By Ann Silverthorn
When I was a kid, the youngest and often lonely child, I drew pictures of families—the people all standing in a row facing front like paper dolls. I’d tell my parents about each member of these imaginary families—including the pets.
When my husband-to-be and I attended a weekend engagement retreat, one of the activities asked us to compare how many children we wanted. I said six. He said two. I married him anyway. We managed to pop out two kids in quick succession, but then I had to negotiate for the third. With those three kids, I knew I had reached my level of incompetency, so when the urge came for fourth, I went back to school instead.
It probably comes as no surprise, after the above soul-baring, that movies about families appeal to me over any other. Give me stories about the functional, dysfunctional, happy, tragic, extended, or nuclear family, and I’m riveted. So, I thought I’d share with you seven of my favorite family movies.
In this film, Julianne Moore and Steve Coogan play divorced parents who are so self-absorbed that they neglect their young daughter. Onata Aprile, as Maisie, was only six when the movie was filmed, and she deftly portrays a character who is vulnerable, yet resilient. This is a brilliant adaptation of the 1897 Henry James novel of the same name, which is well worth reading.
Parenting is tough, and it’s tougher yet when one of the parents struggles with bipolar disorder. After a father (Mark Ruffalo) is hospitalized, and because he has no job, the mother (Zoe Saldana), must support the family. When she’s accepted to Columbia to begin her MBA, she leaves the children with their father, whose parenting style is unconventional, but full of good intentions.

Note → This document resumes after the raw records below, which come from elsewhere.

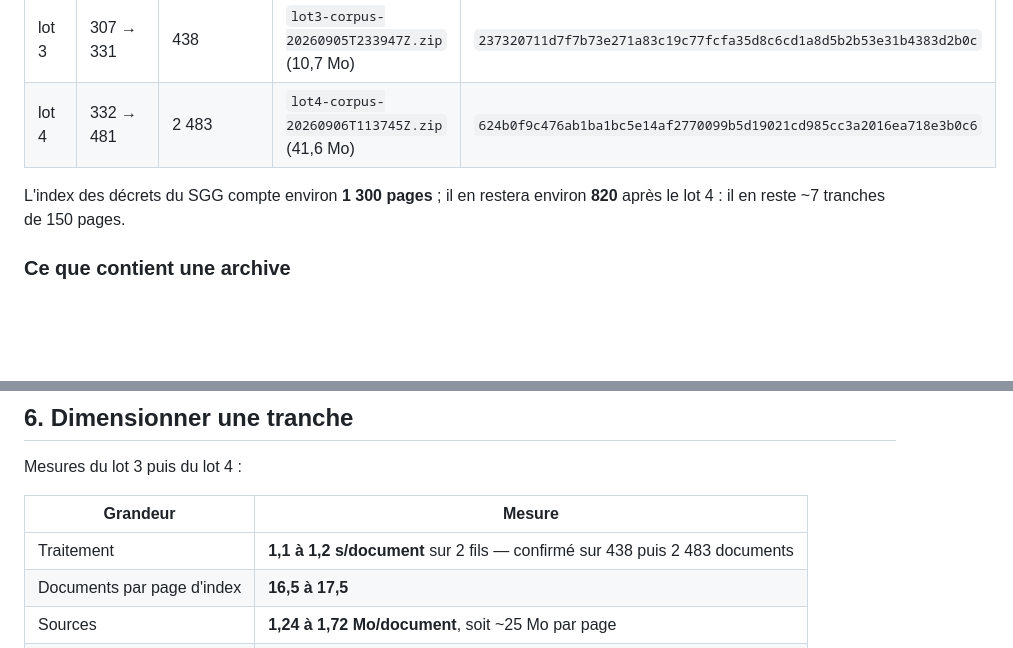
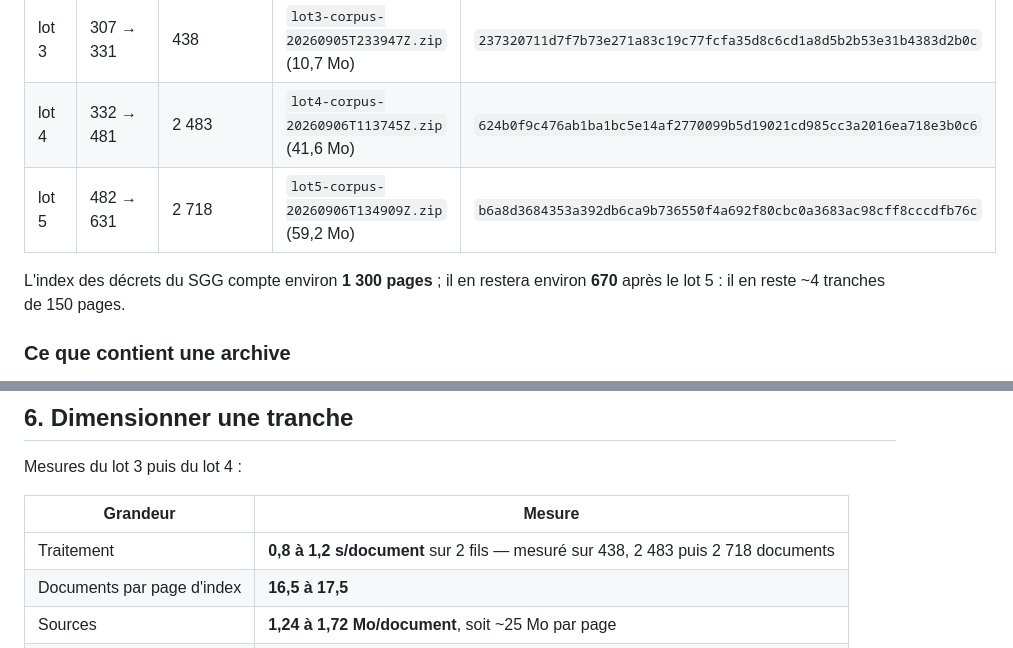
Before and after one commit to ekacel1/BLDP, a Markdown page: docs/RELAIS.md, 2 parts joined by grey strips. Drawn GitHub-style; blank space fills up the shorter version.

Commit message:
Lot 5 : premier cycle entierement autonome
2 718 documents, 18 157 articles, empreinte b6a8d368...cdfb76c identique des
deux cotes. Debit 0,8 s par document, le meilleur mesure jusqu ici.

Ce qui compte n est pas le chiffre mais le deroulement : lance par une
commande sur le VPS, le cycle a alloue la VM, collecte, traite, empaquete,
expedie, verifie — puis rendu la VM de lui-meme. Aucun portable n a eu a
rester eveille, et la seule fois ou ma connexion de surveillance est tombee,
le travail n en a rien su.

Corpus a 14 304 documents. Restent environ 670 pages d index, soit quatre
tranches.

Co-Authored-By: Claude Opus 5 (1M context) <noreply@anthropic.com>

```diff
--- a/docs/RELAIS.md
+++ b/docs/RELAIS.md
@@ -55,9 +55,10 @@ VPS possède déjà, et ne sollicite le SGG que pour ce qui manque vraiment.
 | lot 2 | ~150 → 306 | 6 110 | `lot2-corpus-20260905T064429Z.zip` (154 Mo) | `84b1c9d269afe6900646cbcd7039366f6d0cdee9735b0abe0d0bee03cb855431` |
 | lot 3 | 307 → 331 | 438 | `lot3-corpus-20260905T233947Z.zip` (10,7 Mo) | `237320711d7f7b73e271a83c19c77fcfa35d8c6cd1a8d5b2b53e31b4383d2b0c` |
 | lot 4 | 332 → 481 | 2 483 | `lot4-corpus-20260906T113745Z.zip` (41,6 Mo) | `624b0f9c476ab1ba1bc5e14af2770099b5d19021cd985cc3a2016ea718e3b0c6` |
+| lot 5 | 482 → 631 | 2 718 | `lot5-corpus-20260906T134909Z.zip` (59,2 Mo) | `b6a8d3684353a392db6ca9b736550f4a692f80cbc0a3683ac98cff8cccdfb76c` |
 
 L'index des décrets du SGG compte environ **1 300 pages** ; il en restera
-environ **820** après le lot 4 : il en reste ~7 tranches de 150 pages.
+environ **670** après le lot 5 : il en reste ~4 tranches de 150 pages.
 
 ### Ce que contient une archive
 
@@ -245,7 +246,7 @@ Mesures du lot 3 puis du lot 4 :
 
 | Grandeur | Mesure |
 |---|---|
-| Traitement | **1,1 à 1,2 s/document** sur 2 fils — confirmé sur 438 puis 2 483 documents |
+| Traitement | **0,8 à 1,2 s/document** sur 2 fils — mesuré sur 438, 2 483 puis 2 718 documents |
 | Documents par page d'index | **16,5 à 17,5** |
 | Sources | **1,24 à 1,72 Mo/document**, soit ~25 Mo par page |
 | Archive | **~24,5 Ko/document** — 10,7 Mo pour 438 documents |
```
Also changed, not shown: docs/EXPLOITATION.md (+1 -0 lines).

What happens when a husband (Joel Edgerton) and wife (Jennifer Garner), who can’t conceive, write down all the qualities their hoped-for child would have and bury those wishes in a box under a tree? In this case, a child (CJ Adams) grows from those wishes. Although this film didn’t receive critical acclaim, I gave it five stars. It will tug at your heart as the couple gives total acceptance to their odd little boy and learns something important from the experience.
When a young woman decides to get married and the planning begins, this father is left with little to do except wonder where the time went. A remake of a classic 1950 comedy, this version has become a classic itself. In it, Steve Martin plays a character who does not want to let his daughter go, and Diane Keaton plays the mother who has so much fun planning the extravagant nuptials, she nearly forgets that her husband is more than just a checkbook.

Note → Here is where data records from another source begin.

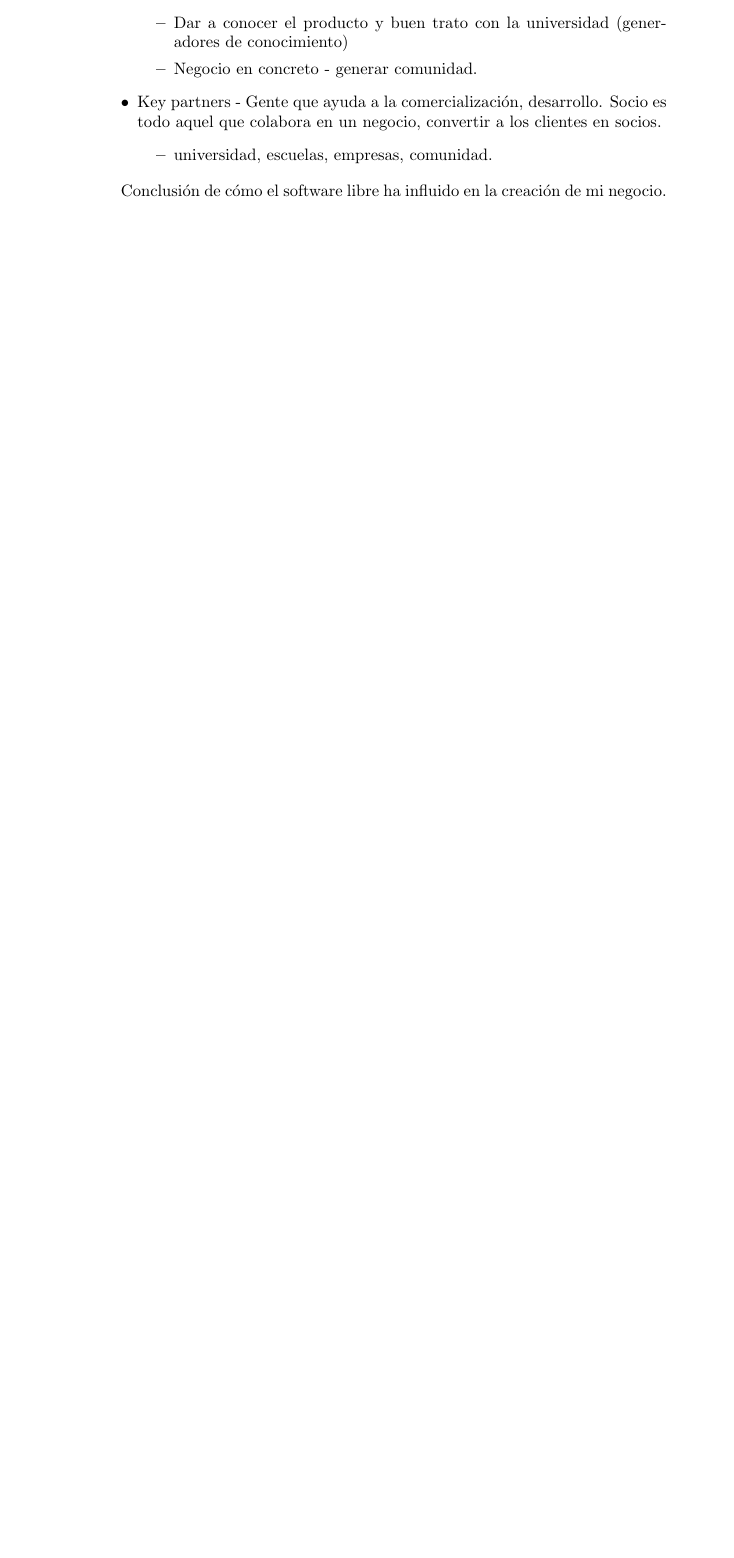
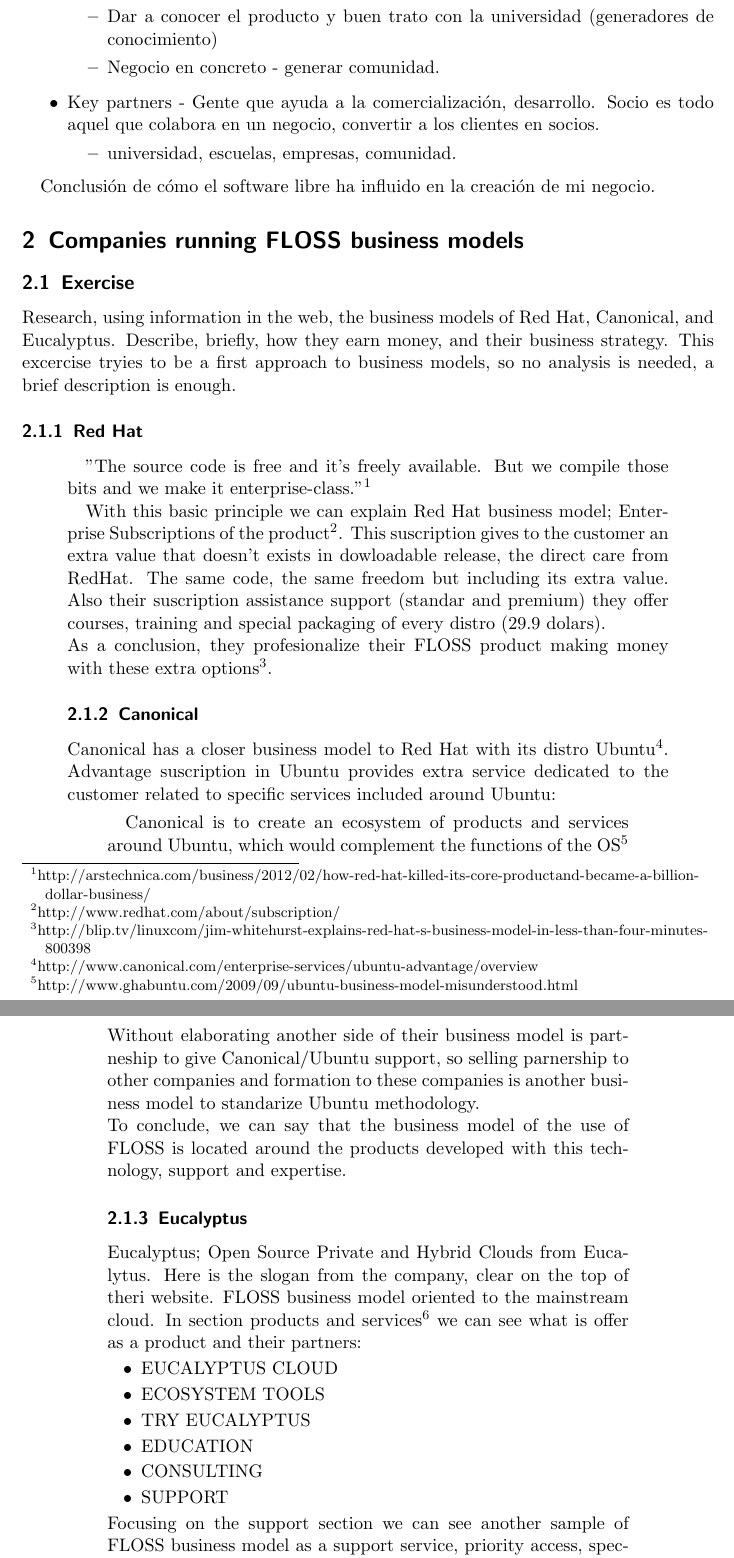
Before and after one commit to ricardogarfe/mswl-economic-aspects, a LaTeX problem sheet (002-exercises.tex): part of page 2 of 2 before the commit and two parts of pages 3 and 4 of 4 after it, the two joined at a grey line, cut so that both start at the same text, the shorter picture padded with empty space. Compiled offline with pdfLaTeX.

Commit message:
Identify Business model in FLOSS.

```diff
--- a/002-exercises.tex
+++ b/002-exercises.tex
@@ -117,3 +121,56 @@
 
 Conclusión de cómo el software libre ha influido en la creación de mi negocio.
 
+\section{Companies running FLOSS business models}
+
+\subsection{Exercise}
+
+Research, using information in the web, the business models of Red Hat,
+Canonical, and Eucalyptus. Describe, briefly, how they earn money, and their
+business strategy. This excercise tryies to be a first approach to business
+models, so no analysis is needed, a brief description is enough.
+
+\subsubsection{Red Hat}
+
+\quotation{ "The source code is free and it's freely available. But we compile
+ those bits and we make it enterprise-class."}\footnote{http://arstechnica.com/business/2012/02/how-red-hat-killed-its-core-productand-became-a-billion-dollar-business/}
+
+ With this basic principle we can explain Red Hat business model; Enterprise
+ Subscriptions of the product\footnote{http://www.redhat.com/about/subscription/}.
+ This suscription gives to the customer an extra value that doesn't exists
+  in dowloadable release, the direct care from RedHat.
+ The same code, the same freedom but including its extra value. Also their
+ suscription assistance support (standar and premium) they offer courses,
+  training and special packaging of every distro (29.9 dolars).\\
+ As a conclusion, they profesionalize their FLOSS product making money with
+ these extra options\footnote{http://blip.tv/linuxcom/jim-whitehurst-explains-red-hat-s-business-model-in-less-than-four-minutes-800398}.
+
+\subsubsection{Canonical}
+
+ Canonical has a closer business model to Red Hat with its distro Ubuntu\footnote{http://www.canonical.com/enterprise-services/ubuntu-advantage/overview}.
+ Advantage suscription in Ubuntu provides extra service dedicated to the customer
+ related to specific services included around Ubuntu:
+ \quotation{Canonical is to create an ecosystem of products and services around Ubuntu, which would complement the functions of the OS}\footnote{http://www.ghabuntu.com/2009/09/ubuntu-business-model-misunderstood.html}
+ Without elaborating another side of their business model is partneship to give
+ Canonical/Ubuntu support, so selling parnership to other companies and formation
+ to these companies is another business model to standarize Ubuntu methodology.\\
+ To conclude, we can say that the business model of the use of FLOSS is located
+  around the products developed with this technology, support and expertise.
+
+\subsubsection{Eucalyptus}
+
+ Eucalyptus; Open Source Private and Hybrid Clouds from Eucalytus. Here is the
+ slogan from the company, clear on the top of theri website. FLOSS business model
+ oriented to the mainstream cloud.
+ In section products and services\footnote{http://www.eucalyptus.com/eucalyptus-cloud}
+ we can see what is offer as a product and their partners:
+ \begin{itemize}
+  \item EUCALYPTUS CLOUD
+  \item ECOSYSTEM TOOLS
+  \item TRY EUCALYPTUS
+  \item EDUCATION
+  \item CONSULTING
+  \item SUPPORT
+\end{itemize}
+ Focusing on the support section we can see another sample of FLOSS business model
+ as a support service, priority access, specifications and expertise in the product.
@@ -119,0 +186 @@
+As a final conclusion we can say that the business model of each company is
```
Also changed, not shown: 002-exercises.tex (29 more changed lines).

Family drama, tragedy, infidelity, and jealousy all come together in this film starring Jeff Bridges and Kim Basinger. A children’s-book writer hires an assistant (Jon Foster) for the summer, and the assistant finds himself in the dearth of dysfunction resulting from the deaths of the couple’s two teenage sons. The young surviving daughter, played by Elle Fanning, lives in the shadow of her brothers, who although deceased, are very much present in the many photographs that dominate the home.
Mrs. Brady (Shelley Long) lives the good life with her salad family until a man who claims to be her first husband shows up, threatening her storybook world. If Carol’s husband is alive, then are she and Mike (Gary Cole) really married? And if they aren’t married, does this mean that Marcia and Greg can finally be together? For anyone who watched the Brady Bunch television series, there are plenty of throwbacks in this film, such as Jan’s George Glass, mysterious artifacts, and crack detective work performed by the youngest Bradys.
Any discussion of family movies must include the relationship between sisters, in this case played by Tina Fey and Amy Poehler. When their parents sell their childhood home, all that’s left to do is clean out the room they shared. And since they’re back home and plenty of their old classmates still remain in town, the sisters decide to have one last bash. All the drama and destruction that teenage party movies celebrate are present in Sisters, but these are adults—acting like teens. It’s lots of fun until it’s time to survey the damages.